Two Boyle County deputy sheriffs had to go to the emergency room Wednesday night after they were overcome by fumes while investigating a report of a strong chemical smell.
Deputies Tyler Morris and Chris Stratton arrived at the 4000 block of Chenault Bridge Road shortly after 10:30 p.m. after the Danville 911 center received a call about a strong chemical smell in the area.
Sheriff Marty Elliott said the deputies were overcome by the fumes and had to leave the scene. Kentucky State Police and Boyle County Fire Department were then quickly dispatched.
“We didn’t really think it was a meth lab — would have had to be the size of half a Walmart or something to make that much odor — but we had to have it checked out,” Elliott said. “It was treated as a Hazmat situation.”
It was determined a painting van containing barrels of fence paint along with multiple opened 55-gallon barrels had been left there for the night by crews working in the area.
The fire department and KSP soon arrived along with Deputy Sheriffs Dustin Clem and Jim Gies who Elliott said are certified as firefighters. Wearing proper safety equipment, they were able to enter the area.
“A meter was then used, and it was determined to be paint, fence paint,” Elliott said.
“The MSDS — or material safety data sheet — that is attached to things like paint barrels confirmed the fumes were hazardous if inhaled, so, per my instructions, my deputies (Morris and Stratton) were transported to the hospital for breathing treatments and to be detoxed.
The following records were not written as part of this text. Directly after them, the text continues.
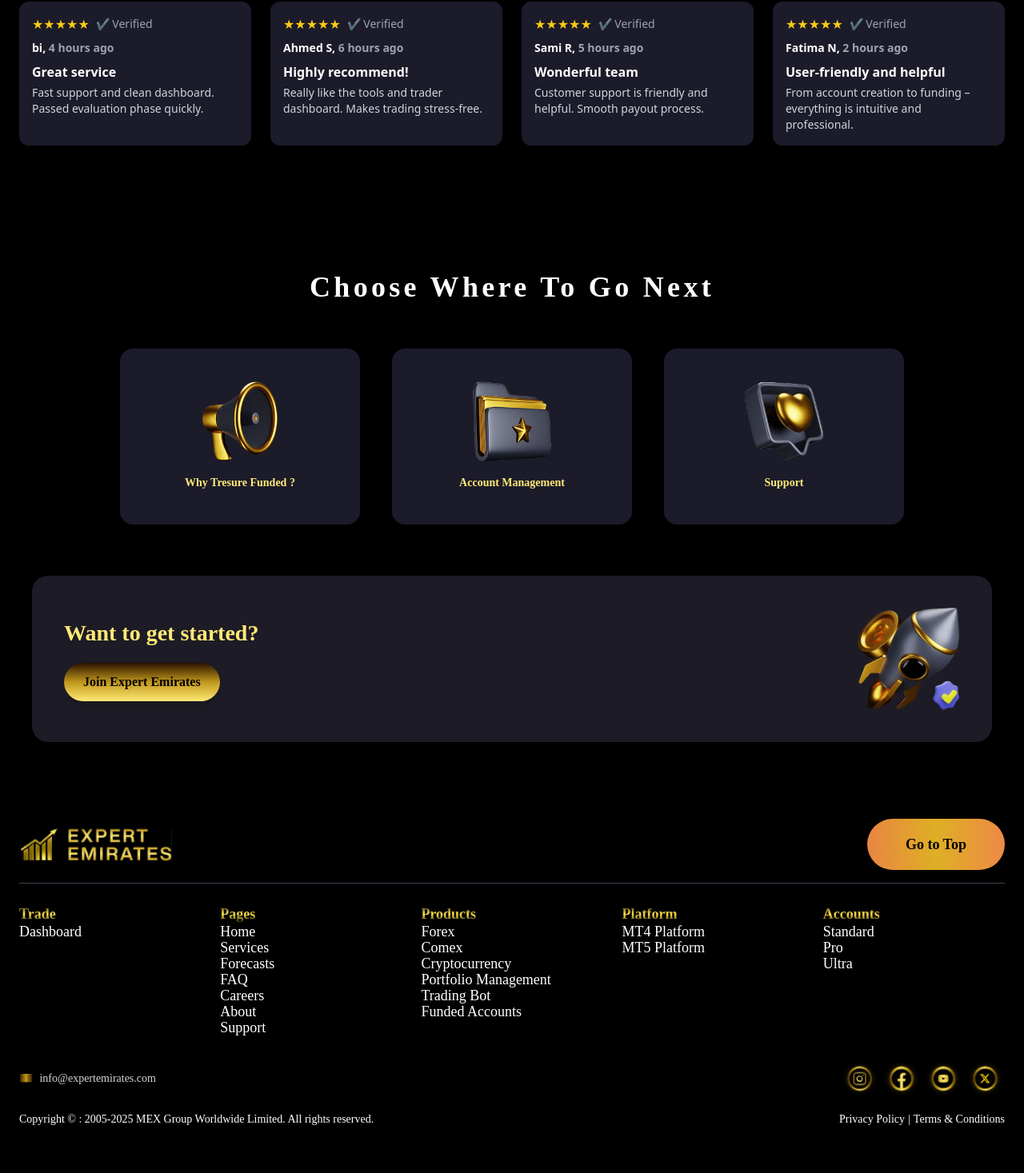
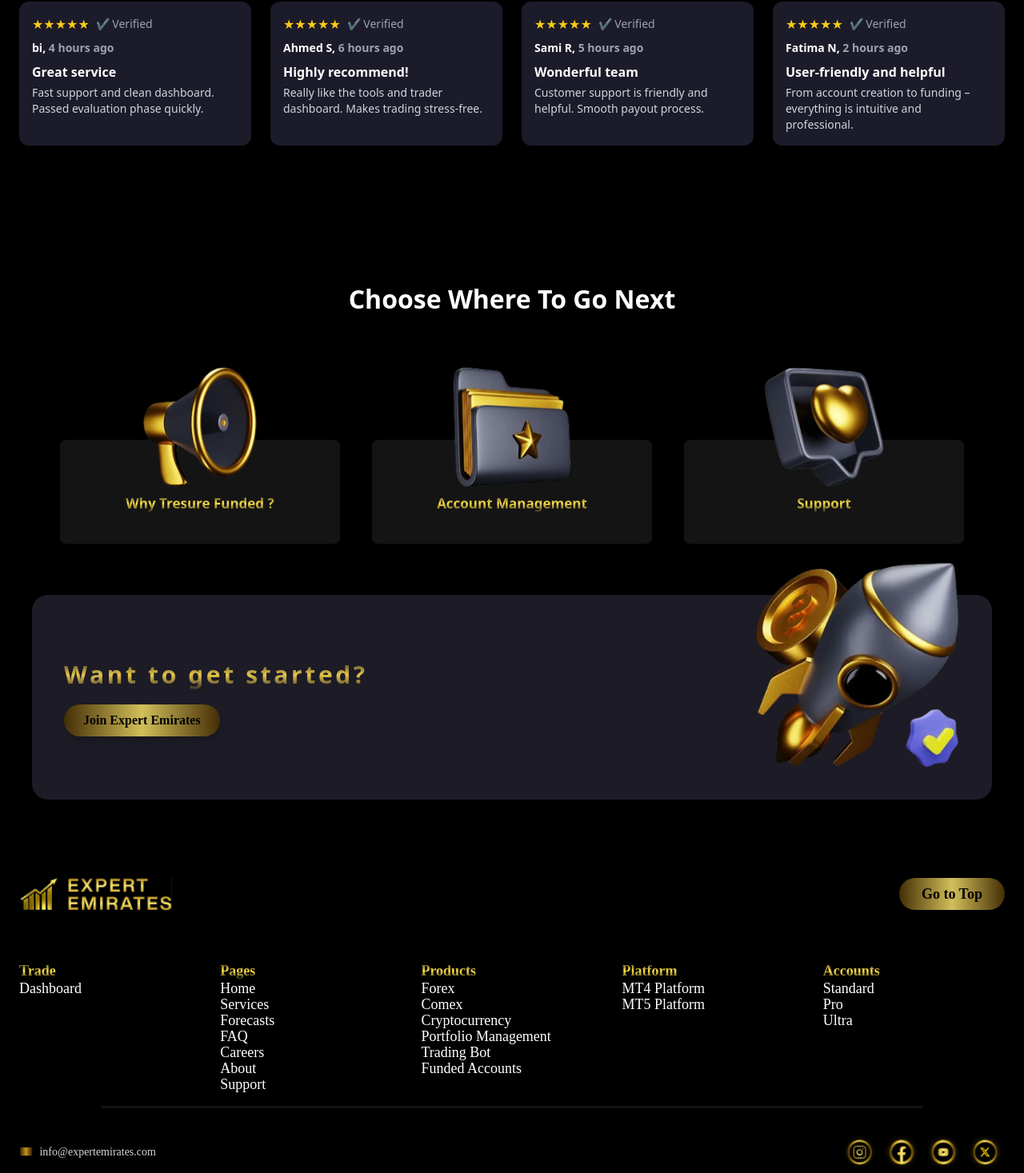
Before and after one commit to anjali123913/Expert_Emirate, a React (Vite) app: page / in a window 1280 px wide. Shown: the part 10279-11746 px from the top of the page at 80% size. Built offline with nearby package versions, Linux system fonts and the light colour scheme.

Commit message:
home page fixing

```diff
--- a/src/components/Footer.jsx
+++ b/src/components/Footer.jsx
@@ -6,17 +6,18 @@
   return (
     <footer className="bg-black text-white px-6 py-10 relative font-poppins text-lg leading-4 font-normal">
       {/* Top Section: Border + Go to Top */}
-      <div className="flex justify-between items-center mb-6 border-b border-gray-700 pb-4">
+      <div className="flex justify-between items-center mb-6  border-gray-700 pb-4">
         <div className="w-48 h-full">
           <img src={logo} alt="logo expert emirates" className="w-full h-full"/>
         </div>
         <a
           href="#top"
-          className="bg-gradient-to-r from-[#e98543] via-[#deaf24] via-50% to-[#ee8a47] text-black rounded-full px-12 py-6 font-bold transition"
+          className="bg-gradient-to-l from-[#452e06] via-[#d1bf5a] via-50% to-[#452e06] text-black rounded-full px-7 py-3 font-bold transition"
         >
           Go to Top
         </a>
       </div>
+<div className="bg-gradient-to-r from-[#070707] via-[#474646] via-50% to-[#1f1e1e] w-5/6 mx-auto my-5 h-[0.5px] rounded-l-full rounded-r-full"/>
 
       {/* Grid Section */}
       <div className="max-w-7xl mx-auto grid grid-cols-2 md:grid-cols-5   gap-6">
@@ -67,8 +68,9 @@
         ))}
       </div>
 
+<div className=" bg-[#2a2929] w-5/6 mx-auto mt-5 h-[0.5px] rounded-l-full rounded-r-full"/>
       {/* Bottom Section: Email left + Social icons right */}
-      <div className="flex justify-between items-center mt-8">
+      <div className="flex justify-between items-center mt-8 ">
         <div className="text-sm font-medium flex items-center gap-2">
           <span className="text-transparent bg-clip-text bg-gradient-to-r from-[#281000] via-[#C0971C] via-50% to-[#281000]">
             📧
--- a/src/homepage/FeatureSection.jsx
+++ b/src/homepage/FeatureSection.jsx
@@ -7,54 +7,72 @@
 const features = [
   {
     title: "Why Tresure Funded ?",
-    icon: megaphone
+    icon: megaphone,
   },
   {
     title: "Account Management",
-    icon: folder
+    icon: folder,
   },
   {
     title: "Support",
-    icon: heartBox
-  }
+    icon: heartBox,
+  },
 ];
 
 export default function FeatureSection() {
   return (
     <div className="bg-black px-4 md:px-8 lg:px-10 py-14 font-[Poppins] max-w-[1300px] mx-auto">
       {/* Heading */}
-      <h2 className="text-[28px] sm:text-[32px] md:text-[36px] font-semibold leading-[42px] tracking-[0.12em] text-center text-white mb-14">
+      <h2 className="text-white text-center align-middle font-bold text-[32px] leading-[100%] tracking-[0em] font-sans my-5">
         Choose Where To Go Next
       </h2>
 
       {/* Cards */}
-      <div className="flex flex-col md:flex-row justify-center items-center md:items-stretch gap-10 flex-wrap">
+     <div className=" flex flex-col md:flex-row justify-center items-center md:items-stretch gap-10 flex-wrap mt-20">
   {features.map((item, index) => (
     <div
       key={index}
-            className="bg-[#1C1B2A] w-full sm:w-[300px] h-[220px] rounded-[16px] flex flex-col justify-center items-center text-center transition-transform duration-300 hover:-translate-y-2"
+      className="relative group w-full sm:w-[350px] h-[130px] rounded-2xl transition-transform duration-300 hover:-translate-y-2 hover:shadow-2xl  group mt-20"
     >
+      {/* Gradient BG on hover */}
+      <div className="  h-full flex flex-col rounded-lg justify-center group-hover:rounded-lg items-center text-center bg-[#141414] text-white group-hover:bg-gradient-to-b group-hover:from-[#e4a020] group-hover:via-yellow-300 group-hover:to-[#e4a020] transition-all duration-300">
+
+        {/* Icon */}
+        <div className="relative z-50 mb-2 -mt-32 group-hover:-mt-36 transition-transform duration-300 group-hover:-translate-y-2">
           <img
             src={item.icon}
             alt={item.title}
-              className="h-[100px] mb-4 transition-transform duration-300 hover:-translate-y-2"
+            className="h-[150px] w-auto"
           />
-            <p className="text-[#FFE976] text-[14px] font-semibold px-4">{item.title}</p>
+        </div>
+
+        {/* Title Text */}
+        <p className="text-[17px] font-bold font-sans px-4 text-transparent bg-gradient-to-t from-transparent via-yellow-300 to-transparent bg-clip-text transition-all duration-300 group-hover:bg-none group-hover:text-black">
+          {item.title}
+        </p>
+      </div>
     </div>
   ))}
 </div>
 
+
       {/* CTA Section */}
       <div className="mt-16 bg-[#1D1B25] rounded-[20px] flex flex-col md:flex-row items-center justify-between px-6 md:px-10 py-10 gap-8">
         <div className="text-center md:text-left">
-          <p className="text-[22px] sm:text-[26px] md:text-[28px] font-semibold text-[#FFE976] mb-4">
+          <p className=" bg-gradient-to-t from-transparent via-[#e7c74b] to-transparent bg-clip-text text-transparent  mb-4 text-center font-bold text-[30px] leading-[42px] tracking-[0.12em] font-sans">
             Want to get started?
           </p>
-          <button className="bg-gradient-to-b from-[#281000] via-[#C0971C] to-[#FFE976] text-black font-semibold px-6 py-3 rounded-full shadow-lg hover:scale-105 transition">
+          <button className="bg-gradient-to-l from-[#452e06] via-[#d1bf5a] via-50% to-[#452e06] text-black font-semibold px-6 py-2 rounded-full shadow-lg hover:scale-105 transition">
             Join Expert Emirates
           </button>
         </div>
-        <img src={rocket} alt="rocket" className="h-28 sm:h-32" />
+        <div className="relative -mt-20 h-64 z-50">
+          <img
+            src={rocket}
+            alt="rocket image "
+            className=" w-full h-full sm:h-full"
+          />
+        </div>
       </div>
     </div>
   );
--- a/src/homepage/ImageGallery.jsx
+++ b/src/homepage/ImageGallery.jsx
@@ -1,13 +1,15 @@
-import { useState } from 'react';
-import user1 from '../assets/imageGallery/user1.png'
-import user2 from '../assets/imageGallery/user2.jpg'
-import user3 from '../assets/imageGallery/user3.jpg'
-import user4 from '../assets/imageGallery/user4.jpg'
-import user5 from '../assets/imageGallery/user5.jpg'
-import user6 from '../assets/imageGallery/user6.jpg'
-import user7 from '../assets/imageGallery/user7.jpg'
+import { useState } from "react";
+import user1 from "../assets/imageGallery/user1.png";
+import user2 from "../assets/imageGallery/user2.jpg";
+import user3 from "../assets/imageGallery/user3.jpg";
+import user4 from "../assets/imageGallery/user4.jpg";
+import user5 from "../assets/imageGallery/user5.jpg";
+import user6 from "../assets/imageGallery/user6.jpg";
+import user7 from "../assets/imageGallery/user7.jpg";
+import user8 from "../assets/imageGallery/user8.jpg";
+import user9 from "../assets/imageGallery/user9.jpg";
 
-const images = [user1, user2, user3, user4, user5, user6, user7];
+const images = [user1, user2, user3, user4, user5, user6, user7, user8, user9];
 
 const ImageGallery = () => {
   const [activeIndex, setActiveIndex] = useState(null);
@@ -17,8 +19,8 @@
   };
 
   return (
-    <div className="relative bg-black py-10">
-      <div className="flex overflow-x-auto space-x-4 px-4">
+    <div className="relative bg-black py-10 flex items-center justify-center mx-auto">
+      <div className="flex  overflow-x-auto space-x-4 px-4 ">
         {images.map((src, idx) => (
           <img
             key={idx}
@@ -26,7 +28,7 @@
             alt={`Gallery ${idx}`}
             onClick={() => handleClick(idx)}
             className={`cursor-pointer object-cover rounded-3xl transition-all duration-300
-              ${activeIndex === idx ? 'h-96 w-96' : 'h-96 w-28'}
+              ${activeIndex === idx ? "h-96 w-96" : "h-96 w-28"}
             `}
           />
         ))}
```
Also changed, not shown: src/assets/imageGallery/user8.jpg (added), src/assets/imageGallery/user9.jpg (added). Lines whose indentation alone changed are shown as unchanged.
We also evacuated any in the area who had not already done so.”
KSP spokesman Trooper Paul Blanton said Troopers Donnie Moses and David Fugate responded just after 11 p.m. and reported at least three barrels on the scene.
“The crew had knocked off for the day and left the paint. The fire department had to clear the scene, but there was nothing criminal,” Blanton said.
It may have been as many as 10-12 barrels with seven open, according to the sheriff.
“It was a strong, acetone-type smell,” he said.
It was determined no further action was required. Residents were allowed to return home when the fumes naturally dissipated.